Anyone who drives has likely experienced some amount of awe and anxiety while pulling up along a large commercial truck. At any given time, there are literally tens if not hundreds of thousands of commercial trucks traveling along our nation's highways and interstates and while the majority make it safely to their destinations, some are involved in accidents.
Traffic accidents involving large commercial trucks and passenger vehicles often result in serious or fatal injuries. Recognizing the inherent dangers these hulking vehicles pose to the occupants of smaller vehicles, the federal government has imposed numerous restrictions and regulations on the trucking industry. Despite these regulations, according to the Insurance Institute for Highway Safety and Highway Loss Data Institute, during 2014, a total of 3,660 people were killed in accidents involving large commercial trucks.
In an attempt to reduce this number, federal officials often move to imposing even more restrictions and requirements upon trucking employers and individual drivers. This approach, however, may in fact be doing more harm than good as truck drivers are leaving the profession in droves.
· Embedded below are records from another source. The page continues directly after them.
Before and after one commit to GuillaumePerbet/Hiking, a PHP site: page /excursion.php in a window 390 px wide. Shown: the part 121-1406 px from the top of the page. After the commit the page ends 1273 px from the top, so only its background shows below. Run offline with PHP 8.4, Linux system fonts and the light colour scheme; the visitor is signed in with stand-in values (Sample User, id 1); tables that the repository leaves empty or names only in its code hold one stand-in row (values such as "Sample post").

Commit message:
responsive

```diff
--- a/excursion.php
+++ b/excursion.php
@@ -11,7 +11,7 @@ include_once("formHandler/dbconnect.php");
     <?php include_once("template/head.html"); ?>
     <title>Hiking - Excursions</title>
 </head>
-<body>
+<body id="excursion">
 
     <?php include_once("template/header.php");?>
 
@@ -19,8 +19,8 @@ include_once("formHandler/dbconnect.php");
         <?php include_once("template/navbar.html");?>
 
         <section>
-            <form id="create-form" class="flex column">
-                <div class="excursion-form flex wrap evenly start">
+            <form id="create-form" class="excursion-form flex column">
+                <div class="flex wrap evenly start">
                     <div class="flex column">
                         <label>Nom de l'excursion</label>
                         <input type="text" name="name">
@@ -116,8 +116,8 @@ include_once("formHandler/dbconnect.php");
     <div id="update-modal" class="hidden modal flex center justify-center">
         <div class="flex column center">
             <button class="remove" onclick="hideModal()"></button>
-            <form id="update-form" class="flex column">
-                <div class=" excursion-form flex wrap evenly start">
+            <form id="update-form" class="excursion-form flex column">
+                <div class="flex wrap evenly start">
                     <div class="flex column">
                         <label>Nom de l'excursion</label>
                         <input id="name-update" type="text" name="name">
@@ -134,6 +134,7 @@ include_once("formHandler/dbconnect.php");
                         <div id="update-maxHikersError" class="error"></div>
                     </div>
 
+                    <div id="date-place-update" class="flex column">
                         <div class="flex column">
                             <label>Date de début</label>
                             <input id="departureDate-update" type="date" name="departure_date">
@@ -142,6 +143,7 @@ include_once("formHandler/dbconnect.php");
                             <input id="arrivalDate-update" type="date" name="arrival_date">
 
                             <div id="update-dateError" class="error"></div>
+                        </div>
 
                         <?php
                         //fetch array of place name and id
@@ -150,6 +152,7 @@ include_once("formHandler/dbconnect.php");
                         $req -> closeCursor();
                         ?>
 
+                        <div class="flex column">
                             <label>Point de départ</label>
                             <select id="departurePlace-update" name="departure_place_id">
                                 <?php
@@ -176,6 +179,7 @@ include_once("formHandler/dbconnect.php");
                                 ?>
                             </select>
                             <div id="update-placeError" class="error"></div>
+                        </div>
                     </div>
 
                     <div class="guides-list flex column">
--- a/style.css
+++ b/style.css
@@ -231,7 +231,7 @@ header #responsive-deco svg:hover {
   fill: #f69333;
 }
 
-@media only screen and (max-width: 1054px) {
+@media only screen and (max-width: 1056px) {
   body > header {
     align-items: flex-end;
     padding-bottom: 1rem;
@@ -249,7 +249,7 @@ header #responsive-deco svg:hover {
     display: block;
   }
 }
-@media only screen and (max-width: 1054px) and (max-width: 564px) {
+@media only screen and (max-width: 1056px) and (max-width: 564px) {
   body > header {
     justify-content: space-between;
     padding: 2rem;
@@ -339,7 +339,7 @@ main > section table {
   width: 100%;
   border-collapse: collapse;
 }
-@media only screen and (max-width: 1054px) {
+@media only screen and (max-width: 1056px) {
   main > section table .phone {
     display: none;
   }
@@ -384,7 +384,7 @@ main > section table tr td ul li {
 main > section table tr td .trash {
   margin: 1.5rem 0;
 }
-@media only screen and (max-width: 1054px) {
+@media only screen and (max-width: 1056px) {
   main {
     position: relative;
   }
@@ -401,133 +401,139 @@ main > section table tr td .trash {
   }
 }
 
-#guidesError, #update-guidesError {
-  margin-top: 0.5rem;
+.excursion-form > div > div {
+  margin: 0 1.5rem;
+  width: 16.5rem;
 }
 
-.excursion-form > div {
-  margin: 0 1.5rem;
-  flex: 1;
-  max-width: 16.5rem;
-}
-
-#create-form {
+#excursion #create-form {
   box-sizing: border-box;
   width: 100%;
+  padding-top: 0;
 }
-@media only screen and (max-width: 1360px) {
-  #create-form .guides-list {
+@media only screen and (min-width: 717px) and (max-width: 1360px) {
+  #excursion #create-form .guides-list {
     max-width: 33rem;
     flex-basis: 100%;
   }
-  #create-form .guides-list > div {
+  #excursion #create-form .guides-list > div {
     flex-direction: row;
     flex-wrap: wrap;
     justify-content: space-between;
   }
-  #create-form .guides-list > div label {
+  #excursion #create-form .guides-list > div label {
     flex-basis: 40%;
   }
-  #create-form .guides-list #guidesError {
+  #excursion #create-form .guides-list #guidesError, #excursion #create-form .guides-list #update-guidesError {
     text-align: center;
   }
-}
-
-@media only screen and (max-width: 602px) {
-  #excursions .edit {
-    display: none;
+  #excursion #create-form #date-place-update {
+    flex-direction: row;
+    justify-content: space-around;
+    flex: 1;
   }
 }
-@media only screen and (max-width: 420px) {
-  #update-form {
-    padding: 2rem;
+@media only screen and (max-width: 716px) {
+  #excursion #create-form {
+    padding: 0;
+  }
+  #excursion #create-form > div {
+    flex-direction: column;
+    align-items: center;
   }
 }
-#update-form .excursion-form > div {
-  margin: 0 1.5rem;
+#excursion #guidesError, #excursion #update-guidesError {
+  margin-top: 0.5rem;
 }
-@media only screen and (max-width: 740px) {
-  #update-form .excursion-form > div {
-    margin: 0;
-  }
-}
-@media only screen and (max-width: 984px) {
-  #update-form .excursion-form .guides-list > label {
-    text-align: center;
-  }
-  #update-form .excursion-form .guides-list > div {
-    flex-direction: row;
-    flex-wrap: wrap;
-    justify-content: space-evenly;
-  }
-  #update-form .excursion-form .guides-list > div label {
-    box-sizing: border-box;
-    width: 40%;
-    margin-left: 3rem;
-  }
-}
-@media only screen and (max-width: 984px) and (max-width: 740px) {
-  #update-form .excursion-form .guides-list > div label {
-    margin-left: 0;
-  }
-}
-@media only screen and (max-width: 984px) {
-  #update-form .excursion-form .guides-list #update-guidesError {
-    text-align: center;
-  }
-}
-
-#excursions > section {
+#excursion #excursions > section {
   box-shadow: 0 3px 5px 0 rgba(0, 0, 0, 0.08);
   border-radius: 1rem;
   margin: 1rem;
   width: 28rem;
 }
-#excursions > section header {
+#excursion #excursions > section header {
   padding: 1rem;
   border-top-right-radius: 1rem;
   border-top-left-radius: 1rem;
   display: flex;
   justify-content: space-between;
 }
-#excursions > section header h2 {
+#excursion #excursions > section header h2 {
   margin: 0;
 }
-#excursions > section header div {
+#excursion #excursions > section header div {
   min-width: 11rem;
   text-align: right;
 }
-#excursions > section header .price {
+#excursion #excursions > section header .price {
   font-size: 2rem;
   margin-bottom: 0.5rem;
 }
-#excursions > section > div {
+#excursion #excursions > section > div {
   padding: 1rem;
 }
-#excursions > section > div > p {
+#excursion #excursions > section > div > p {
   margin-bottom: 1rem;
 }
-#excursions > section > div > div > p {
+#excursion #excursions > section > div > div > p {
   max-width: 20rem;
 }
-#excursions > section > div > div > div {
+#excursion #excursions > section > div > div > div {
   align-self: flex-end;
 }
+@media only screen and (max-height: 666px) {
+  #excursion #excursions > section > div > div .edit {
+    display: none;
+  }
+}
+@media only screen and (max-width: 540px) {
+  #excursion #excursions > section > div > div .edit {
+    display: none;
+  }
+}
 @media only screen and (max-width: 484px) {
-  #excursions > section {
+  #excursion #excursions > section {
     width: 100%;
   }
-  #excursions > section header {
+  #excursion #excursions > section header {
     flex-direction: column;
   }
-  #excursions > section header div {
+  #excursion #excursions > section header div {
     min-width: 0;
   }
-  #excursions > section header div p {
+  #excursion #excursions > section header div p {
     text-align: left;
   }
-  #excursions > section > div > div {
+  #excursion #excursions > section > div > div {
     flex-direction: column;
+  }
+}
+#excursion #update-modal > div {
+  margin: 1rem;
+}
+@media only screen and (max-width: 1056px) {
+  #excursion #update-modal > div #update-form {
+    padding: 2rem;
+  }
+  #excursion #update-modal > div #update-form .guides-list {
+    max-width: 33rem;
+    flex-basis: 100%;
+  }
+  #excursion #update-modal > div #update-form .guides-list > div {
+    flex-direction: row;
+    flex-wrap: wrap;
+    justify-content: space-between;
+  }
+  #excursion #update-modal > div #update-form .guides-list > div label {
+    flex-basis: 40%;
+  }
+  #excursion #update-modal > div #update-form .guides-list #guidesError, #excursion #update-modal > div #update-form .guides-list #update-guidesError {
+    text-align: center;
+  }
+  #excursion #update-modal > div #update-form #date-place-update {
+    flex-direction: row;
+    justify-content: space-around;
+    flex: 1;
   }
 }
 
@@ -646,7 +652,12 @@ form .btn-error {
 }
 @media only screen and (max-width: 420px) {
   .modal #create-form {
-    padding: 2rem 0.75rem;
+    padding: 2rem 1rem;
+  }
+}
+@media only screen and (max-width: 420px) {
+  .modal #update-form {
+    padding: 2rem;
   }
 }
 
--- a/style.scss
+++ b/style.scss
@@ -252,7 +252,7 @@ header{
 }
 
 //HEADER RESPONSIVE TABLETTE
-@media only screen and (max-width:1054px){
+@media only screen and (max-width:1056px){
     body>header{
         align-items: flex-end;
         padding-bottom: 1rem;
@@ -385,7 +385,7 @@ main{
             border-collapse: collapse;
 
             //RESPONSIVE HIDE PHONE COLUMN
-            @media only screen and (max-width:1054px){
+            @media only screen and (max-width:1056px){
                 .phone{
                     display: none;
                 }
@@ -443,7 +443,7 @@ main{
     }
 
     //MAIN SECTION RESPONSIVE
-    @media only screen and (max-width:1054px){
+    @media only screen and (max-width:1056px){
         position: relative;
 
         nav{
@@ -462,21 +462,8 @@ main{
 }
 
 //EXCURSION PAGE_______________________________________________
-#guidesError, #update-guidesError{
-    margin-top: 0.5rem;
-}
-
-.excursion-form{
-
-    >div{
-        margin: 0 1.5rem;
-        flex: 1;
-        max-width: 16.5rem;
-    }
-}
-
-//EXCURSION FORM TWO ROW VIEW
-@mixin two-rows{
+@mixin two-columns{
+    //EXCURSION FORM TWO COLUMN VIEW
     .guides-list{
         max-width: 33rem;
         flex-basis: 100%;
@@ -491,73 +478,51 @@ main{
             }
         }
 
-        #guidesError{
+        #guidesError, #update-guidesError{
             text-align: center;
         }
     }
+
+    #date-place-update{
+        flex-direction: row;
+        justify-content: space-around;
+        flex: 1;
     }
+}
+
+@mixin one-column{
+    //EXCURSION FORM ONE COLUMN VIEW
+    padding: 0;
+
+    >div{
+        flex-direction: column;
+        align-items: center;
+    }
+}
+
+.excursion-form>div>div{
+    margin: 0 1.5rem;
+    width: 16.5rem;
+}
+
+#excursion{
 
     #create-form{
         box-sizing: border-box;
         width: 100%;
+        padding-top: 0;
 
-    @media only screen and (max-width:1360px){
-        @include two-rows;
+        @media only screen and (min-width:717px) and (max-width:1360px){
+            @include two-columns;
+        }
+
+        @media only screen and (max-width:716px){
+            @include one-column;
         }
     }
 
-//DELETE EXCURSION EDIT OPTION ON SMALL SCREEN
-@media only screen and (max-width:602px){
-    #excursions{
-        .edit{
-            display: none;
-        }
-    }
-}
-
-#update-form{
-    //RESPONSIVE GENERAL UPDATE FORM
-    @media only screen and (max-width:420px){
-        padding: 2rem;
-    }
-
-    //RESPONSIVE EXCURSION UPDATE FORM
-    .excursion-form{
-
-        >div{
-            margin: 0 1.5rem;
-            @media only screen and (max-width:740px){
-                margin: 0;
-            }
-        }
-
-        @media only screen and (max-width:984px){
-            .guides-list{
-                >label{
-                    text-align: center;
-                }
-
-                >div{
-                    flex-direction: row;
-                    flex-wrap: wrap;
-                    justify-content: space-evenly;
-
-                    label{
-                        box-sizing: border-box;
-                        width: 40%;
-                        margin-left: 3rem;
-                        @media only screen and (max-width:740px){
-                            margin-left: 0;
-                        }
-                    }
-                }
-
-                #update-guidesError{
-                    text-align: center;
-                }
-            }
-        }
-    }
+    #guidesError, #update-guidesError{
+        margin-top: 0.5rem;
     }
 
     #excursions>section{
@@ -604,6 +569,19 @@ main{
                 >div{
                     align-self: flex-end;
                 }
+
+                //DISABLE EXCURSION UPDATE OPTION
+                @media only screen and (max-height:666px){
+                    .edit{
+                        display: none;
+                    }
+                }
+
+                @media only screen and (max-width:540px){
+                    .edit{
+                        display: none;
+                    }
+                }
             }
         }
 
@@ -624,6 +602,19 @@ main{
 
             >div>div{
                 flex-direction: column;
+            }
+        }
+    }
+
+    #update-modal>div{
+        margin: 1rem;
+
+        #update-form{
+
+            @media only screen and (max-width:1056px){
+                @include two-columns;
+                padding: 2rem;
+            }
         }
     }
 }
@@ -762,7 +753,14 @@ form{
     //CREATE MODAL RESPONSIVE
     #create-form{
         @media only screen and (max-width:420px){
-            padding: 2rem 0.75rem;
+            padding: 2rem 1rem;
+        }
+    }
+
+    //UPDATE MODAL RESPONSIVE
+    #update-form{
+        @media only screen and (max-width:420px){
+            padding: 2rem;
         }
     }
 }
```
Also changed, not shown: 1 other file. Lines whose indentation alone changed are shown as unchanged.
A recent opinion editorial in The New York Times discusses the oppressive conditions under which today's long-haul truck drivers are required to perform their jobs. While, in past decades, truck drivers enjoyed a considerable amount of freedom with regard to when they worked and the routes they took, today's drivers are routinely told when they can and cannot drive, which routes to take, when to stop for gas and when they must sleep. What's more, drivers must undergo regular drug and alcohol tests as well as physicals. Additionally, increasingly the driving behaviors of drivers are being continually monitored and controlled via dash cameras and speed limiters.
All of this intense scrutiny and oversight equates to drivers who feel overly stressed and aren’t getting adequate or restful sleep. The result, long-haul truck drivers are leaving the profession in droves and, thanks to the U.S. Senate, are being replaced by younger and inexperienced drivers who are statistically much more likely to be involved in traffic accidents.